3. During the formation of gametes the "paired" unit factors separate or segregate randomly so that each gamete receives either one or the other of the two traits, but only one .

4. The union of one gamete from each parent to form a resultant zygote is random with respect to that particular characteristic.

5. During production of gametes, only one of the "pair members" for a given character passes to the gamete.

6. When fertilization occurs, the zygote gets one from each parent, thus restoring the pair.

You can see where we are going with this, but at the time........

Mendel’s units of inheritance are now equivalent to the genetic units or genes.
Different forms of which are called alleles.

Each allele is given a symbol. In the case of wrinkled seeds, "S" might represent smooth and "s" wrinkled.

By a subsequent convention, uppercase always represents the dominant trait (if it is known), while the lowercase represents the recessive.

If Mendel's appreciation of heredtary holds true then "true-breeding" individuals would each have two copies of the same allele.

Wrinkled would be ss. (two copies of same allele = homozygous)
Smooth true-breeding would be SS. (two copies of same allele = homozygous)

However, if this were to be the case, as a consequence of a cross between true-breeding round and true-breeding wrinkled seed plants, the smooth-seeded plant offspring would be Ss, and would not themselves be true-breeding parents for their own offspring, and would be considered to be heterozygous.

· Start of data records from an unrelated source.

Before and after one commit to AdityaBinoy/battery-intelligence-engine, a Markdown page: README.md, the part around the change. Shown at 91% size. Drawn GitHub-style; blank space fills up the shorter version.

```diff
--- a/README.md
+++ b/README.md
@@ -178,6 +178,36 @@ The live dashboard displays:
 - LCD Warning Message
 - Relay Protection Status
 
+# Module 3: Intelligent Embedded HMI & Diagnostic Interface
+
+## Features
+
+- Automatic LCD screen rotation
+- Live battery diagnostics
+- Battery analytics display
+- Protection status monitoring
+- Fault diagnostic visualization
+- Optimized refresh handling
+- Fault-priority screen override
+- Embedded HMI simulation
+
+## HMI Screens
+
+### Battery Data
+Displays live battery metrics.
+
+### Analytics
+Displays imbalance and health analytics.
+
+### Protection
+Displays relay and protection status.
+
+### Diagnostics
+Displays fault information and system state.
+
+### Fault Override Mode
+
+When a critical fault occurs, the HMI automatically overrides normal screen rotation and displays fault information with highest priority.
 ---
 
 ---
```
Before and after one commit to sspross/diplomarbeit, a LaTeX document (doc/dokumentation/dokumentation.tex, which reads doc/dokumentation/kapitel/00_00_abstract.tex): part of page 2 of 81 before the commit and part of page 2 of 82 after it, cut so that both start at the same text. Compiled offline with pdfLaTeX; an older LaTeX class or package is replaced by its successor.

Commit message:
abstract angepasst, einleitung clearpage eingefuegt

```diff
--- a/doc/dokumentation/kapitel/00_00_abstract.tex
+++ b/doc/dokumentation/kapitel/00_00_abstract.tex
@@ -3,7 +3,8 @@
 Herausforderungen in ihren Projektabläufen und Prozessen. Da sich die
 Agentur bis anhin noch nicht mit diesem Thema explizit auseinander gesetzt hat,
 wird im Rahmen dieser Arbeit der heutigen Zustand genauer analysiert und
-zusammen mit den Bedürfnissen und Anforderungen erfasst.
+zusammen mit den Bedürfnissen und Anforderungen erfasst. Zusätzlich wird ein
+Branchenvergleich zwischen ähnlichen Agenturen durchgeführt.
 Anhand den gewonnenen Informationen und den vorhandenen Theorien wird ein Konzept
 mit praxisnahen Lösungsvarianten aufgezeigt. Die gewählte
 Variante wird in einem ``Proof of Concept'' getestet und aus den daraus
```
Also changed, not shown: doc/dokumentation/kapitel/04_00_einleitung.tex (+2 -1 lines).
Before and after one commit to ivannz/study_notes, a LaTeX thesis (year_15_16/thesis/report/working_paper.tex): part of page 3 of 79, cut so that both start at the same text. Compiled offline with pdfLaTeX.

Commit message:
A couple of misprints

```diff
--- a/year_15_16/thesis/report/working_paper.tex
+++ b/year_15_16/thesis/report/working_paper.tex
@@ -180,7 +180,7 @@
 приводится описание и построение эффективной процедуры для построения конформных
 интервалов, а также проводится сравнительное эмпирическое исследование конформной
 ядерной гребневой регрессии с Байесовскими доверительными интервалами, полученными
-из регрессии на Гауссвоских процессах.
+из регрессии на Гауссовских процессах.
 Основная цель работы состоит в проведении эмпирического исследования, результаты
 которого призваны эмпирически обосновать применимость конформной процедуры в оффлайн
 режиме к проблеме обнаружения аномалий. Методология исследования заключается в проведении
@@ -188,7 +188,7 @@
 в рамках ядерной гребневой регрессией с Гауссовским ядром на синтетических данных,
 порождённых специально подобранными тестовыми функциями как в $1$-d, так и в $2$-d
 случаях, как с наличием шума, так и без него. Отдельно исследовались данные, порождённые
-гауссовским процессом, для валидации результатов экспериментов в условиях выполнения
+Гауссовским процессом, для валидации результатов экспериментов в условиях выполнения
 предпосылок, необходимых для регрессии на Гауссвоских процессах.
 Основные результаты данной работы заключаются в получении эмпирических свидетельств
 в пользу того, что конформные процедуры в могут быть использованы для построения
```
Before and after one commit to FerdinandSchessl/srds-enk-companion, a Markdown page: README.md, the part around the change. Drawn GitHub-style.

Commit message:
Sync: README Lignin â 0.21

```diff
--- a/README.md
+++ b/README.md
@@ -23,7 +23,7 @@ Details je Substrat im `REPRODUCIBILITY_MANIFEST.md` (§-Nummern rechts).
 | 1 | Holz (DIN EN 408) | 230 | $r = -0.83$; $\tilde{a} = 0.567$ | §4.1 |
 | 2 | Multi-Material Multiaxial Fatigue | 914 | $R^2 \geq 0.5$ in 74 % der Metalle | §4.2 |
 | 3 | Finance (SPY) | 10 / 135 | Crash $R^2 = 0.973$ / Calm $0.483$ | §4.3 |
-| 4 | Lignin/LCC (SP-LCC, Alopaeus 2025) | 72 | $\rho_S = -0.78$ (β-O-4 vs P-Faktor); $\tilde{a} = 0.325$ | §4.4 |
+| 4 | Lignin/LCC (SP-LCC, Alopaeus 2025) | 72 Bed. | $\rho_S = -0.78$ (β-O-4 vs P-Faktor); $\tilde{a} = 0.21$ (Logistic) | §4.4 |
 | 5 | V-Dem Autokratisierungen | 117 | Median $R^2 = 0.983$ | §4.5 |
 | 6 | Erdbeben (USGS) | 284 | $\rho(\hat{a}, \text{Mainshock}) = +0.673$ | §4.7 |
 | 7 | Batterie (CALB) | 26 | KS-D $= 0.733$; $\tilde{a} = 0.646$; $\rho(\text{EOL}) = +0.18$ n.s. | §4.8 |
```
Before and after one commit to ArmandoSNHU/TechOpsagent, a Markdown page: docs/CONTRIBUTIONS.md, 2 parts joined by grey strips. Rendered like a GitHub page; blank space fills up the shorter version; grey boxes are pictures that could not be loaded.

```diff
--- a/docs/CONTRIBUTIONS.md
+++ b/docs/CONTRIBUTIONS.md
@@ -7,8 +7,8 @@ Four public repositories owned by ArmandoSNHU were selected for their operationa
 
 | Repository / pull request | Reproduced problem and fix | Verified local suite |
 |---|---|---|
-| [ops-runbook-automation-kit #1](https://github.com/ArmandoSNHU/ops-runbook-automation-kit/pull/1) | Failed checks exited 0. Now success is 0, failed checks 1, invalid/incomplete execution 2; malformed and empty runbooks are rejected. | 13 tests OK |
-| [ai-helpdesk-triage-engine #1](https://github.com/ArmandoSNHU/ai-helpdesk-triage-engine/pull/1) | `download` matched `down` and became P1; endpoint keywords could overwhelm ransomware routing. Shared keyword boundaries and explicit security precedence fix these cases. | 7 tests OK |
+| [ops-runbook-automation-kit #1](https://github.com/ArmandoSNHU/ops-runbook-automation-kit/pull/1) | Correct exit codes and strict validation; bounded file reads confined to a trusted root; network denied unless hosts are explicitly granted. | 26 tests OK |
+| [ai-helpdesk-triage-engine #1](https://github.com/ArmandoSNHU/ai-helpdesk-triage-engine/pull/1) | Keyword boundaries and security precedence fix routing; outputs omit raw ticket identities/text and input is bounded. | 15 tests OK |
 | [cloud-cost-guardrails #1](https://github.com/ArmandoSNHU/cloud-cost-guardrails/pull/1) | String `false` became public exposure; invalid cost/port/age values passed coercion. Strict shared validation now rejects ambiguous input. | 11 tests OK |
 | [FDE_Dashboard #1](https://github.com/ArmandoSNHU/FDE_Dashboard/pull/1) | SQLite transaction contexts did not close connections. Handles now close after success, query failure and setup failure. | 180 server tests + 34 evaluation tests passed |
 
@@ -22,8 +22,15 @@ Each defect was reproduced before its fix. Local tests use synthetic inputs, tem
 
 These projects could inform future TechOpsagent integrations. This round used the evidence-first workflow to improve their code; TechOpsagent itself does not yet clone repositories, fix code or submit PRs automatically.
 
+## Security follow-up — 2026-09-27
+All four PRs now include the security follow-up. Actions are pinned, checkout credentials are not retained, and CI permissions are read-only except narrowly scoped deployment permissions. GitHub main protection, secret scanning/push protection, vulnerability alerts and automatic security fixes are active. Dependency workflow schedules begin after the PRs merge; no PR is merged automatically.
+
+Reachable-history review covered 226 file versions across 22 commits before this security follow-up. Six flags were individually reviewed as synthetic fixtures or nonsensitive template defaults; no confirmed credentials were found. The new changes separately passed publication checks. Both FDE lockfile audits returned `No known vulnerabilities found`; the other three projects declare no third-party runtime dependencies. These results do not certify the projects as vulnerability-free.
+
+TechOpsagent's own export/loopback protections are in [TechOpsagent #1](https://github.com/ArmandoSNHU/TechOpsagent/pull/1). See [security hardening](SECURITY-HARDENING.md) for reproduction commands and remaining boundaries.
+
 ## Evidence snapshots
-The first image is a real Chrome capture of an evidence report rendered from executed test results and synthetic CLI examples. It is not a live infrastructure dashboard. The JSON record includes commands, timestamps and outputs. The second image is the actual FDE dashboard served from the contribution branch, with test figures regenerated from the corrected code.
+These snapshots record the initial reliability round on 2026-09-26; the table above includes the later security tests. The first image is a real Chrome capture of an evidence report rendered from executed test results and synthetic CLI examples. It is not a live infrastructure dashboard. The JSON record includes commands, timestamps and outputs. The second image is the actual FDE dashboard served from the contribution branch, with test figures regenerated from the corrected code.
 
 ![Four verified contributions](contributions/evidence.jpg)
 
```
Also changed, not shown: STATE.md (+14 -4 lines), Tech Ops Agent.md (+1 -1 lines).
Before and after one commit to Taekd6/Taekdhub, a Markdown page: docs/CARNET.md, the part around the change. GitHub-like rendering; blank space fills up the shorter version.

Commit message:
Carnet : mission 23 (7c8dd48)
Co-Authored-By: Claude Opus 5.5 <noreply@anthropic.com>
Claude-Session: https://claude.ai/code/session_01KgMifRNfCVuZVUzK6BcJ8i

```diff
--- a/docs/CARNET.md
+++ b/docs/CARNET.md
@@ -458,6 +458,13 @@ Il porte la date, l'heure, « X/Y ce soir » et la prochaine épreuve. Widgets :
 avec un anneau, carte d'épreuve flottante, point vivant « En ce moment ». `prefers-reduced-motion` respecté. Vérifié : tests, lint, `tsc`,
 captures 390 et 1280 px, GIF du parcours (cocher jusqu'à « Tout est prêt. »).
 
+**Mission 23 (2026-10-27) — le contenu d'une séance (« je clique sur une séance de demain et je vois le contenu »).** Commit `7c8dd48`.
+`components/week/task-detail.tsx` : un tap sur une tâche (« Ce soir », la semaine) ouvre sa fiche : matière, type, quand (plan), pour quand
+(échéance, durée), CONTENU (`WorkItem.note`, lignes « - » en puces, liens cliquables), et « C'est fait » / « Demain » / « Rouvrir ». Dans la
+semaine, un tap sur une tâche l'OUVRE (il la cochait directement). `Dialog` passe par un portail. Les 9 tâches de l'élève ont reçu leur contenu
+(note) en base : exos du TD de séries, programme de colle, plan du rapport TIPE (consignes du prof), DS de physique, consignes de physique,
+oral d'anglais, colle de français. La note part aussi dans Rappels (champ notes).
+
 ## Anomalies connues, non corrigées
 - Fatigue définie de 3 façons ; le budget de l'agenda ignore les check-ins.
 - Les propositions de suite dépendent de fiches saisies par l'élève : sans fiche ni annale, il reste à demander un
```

The actual composition of any organism's alleles for a gene is its genotype: Ss would, therefore, be a genotype.

When an individual produces gametes, its alleles separate, so that each gamete receives one member of the pair of alleles.

Giving rise to Mendel's first law, the law of segregation.

Mendel's First Law: Two members of a gene pair segregate from each other into the gametes, whereby one half of the gametes carries one of the traits, the other half carries the other.

To analyze how this might come about a turn of the last century, Cambridge Professor (William Punnett) devised, what is now considered to be the Punnett square, which is a simple box-like device that helps us to consider all genetic combinations and can provide clarity by showing the expected frequencies of genotypes.



The Punnett square shows that the genotypes and associated ratios for a monohybrid cross are:1 SS : 2 Ss : 1 ss. even though the "phenotype" of the progeny exhibits a phenotypic ratio of (approximately) 3 smooth to 1 wrinkled.




While it is now known that a gene is a portion of the chromosome that resides at a particular site, called a locus (plural being loci).

remember, Mendel had no knowledge of this or meiosis, which nicely explains his law of segregation. (See Animation)

Mendel verified his hypothesis by performing what is now termed a test cross, which can determine the genotype (heterozygous or homozygous) of an individual that may exhibit a dominant phenotype of a given trait.

It involves crossing the "unknown" individual to a true-breeding recessive or homozygous recessive.



If the unknown is homozygous dominant for the particulat trait what is the outcome?

If the unknown is heterozygous for a given trait, approximately half the progeny will have the dominant trait and half the recessive trait.

Mendel's second law is the law of random assortment and simply states:

Mendel's Second Law: During gamete formation the segregation of one gene pair is independent of all other gene pairs

This second law describes the outcome of a dihybrid (two character) cross, or hybrid cross involving additional characters/traits.


red ball


A dihybrid is an individual that is a double heterozygote (e.g., with the genotype SsYy).
Mendel’s second law states that the Ss alleles assort into gametes completely independent of the Yy alleles.

Thus, the dihybrid, Ss Yy, produces gametes that have one allele of each gene.



In this cross, Four different gametes are possible and will be produced in equal proportions: SY, Sy, sY, and sy.

Random fertilization of gametes yields the outcome visible in the more complex Punnett square.

Note that it is now 4 x 4 table construction to accommodate 16 possible genotypes.

Filling in the table and adding the like cells reveals a 9:3:3:1 ratio of the four possible phenotypes (smooth yellow, smooth green, wrinkled yellow, and wrinkled green).